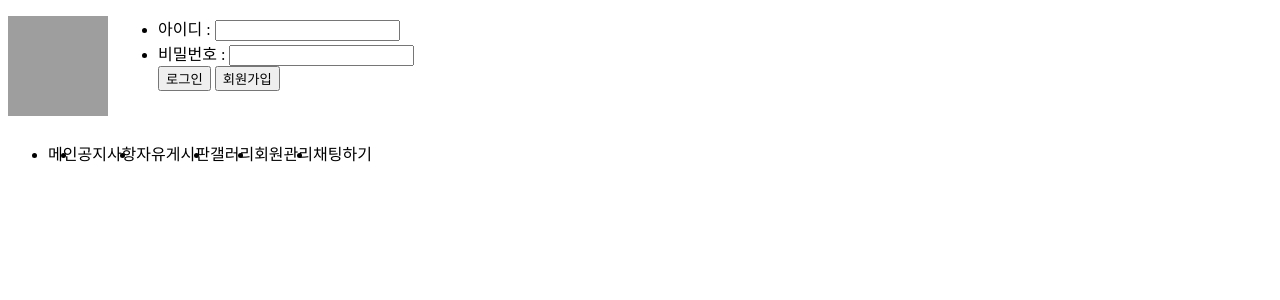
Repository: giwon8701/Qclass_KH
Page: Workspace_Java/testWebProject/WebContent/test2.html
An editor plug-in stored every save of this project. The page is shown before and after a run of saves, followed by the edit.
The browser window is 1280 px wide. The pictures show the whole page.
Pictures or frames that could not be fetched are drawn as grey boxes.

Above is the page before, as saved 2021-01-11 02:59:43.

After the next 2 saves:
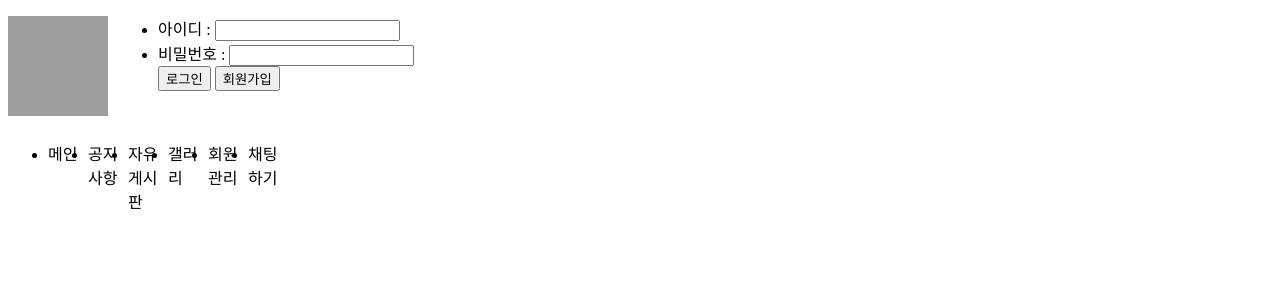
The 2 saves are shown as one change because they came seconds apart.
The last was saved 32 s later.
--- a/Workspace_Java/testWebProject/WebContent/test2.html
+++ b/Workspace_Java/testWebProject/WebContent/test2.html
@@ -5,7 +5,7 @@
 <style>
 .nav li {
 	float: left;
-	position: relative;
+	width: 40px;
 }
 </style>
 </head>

▶ [Exercise description]: The reply must consist of the records, repeated exactly, minus any images.

▶ [Reply]:
Repository: giwon8701/Qclass_KH
Page: Workspace_Java/testWebProject/WebContent/test2.html
An editor plug-in stored every save of this project. The page is shown before and after a run of saves, followed by the edit.
The browser window is 1280 px wide. The pictures show the whole page.
Pictures or frames that could not be fetched are drawn as grey boxes.

Above is the page before, as saved 2021-01-11 02:59:43.

After the next 2 saves:
The 2 saves are shown as one change because they came seconds apart.
The last was saved 32 s later.
--- a/Workspace_Java/testWebProject/WebContent/test2.html
+++ b/Workspace_Java/testWebProject/WebContent/test2.html
@@ -5,7 +5,7 @@
 <style>
 .nav li {
 	float: left;
-	position: relative;
+	width: 40px;
 }
 </style>
 </head>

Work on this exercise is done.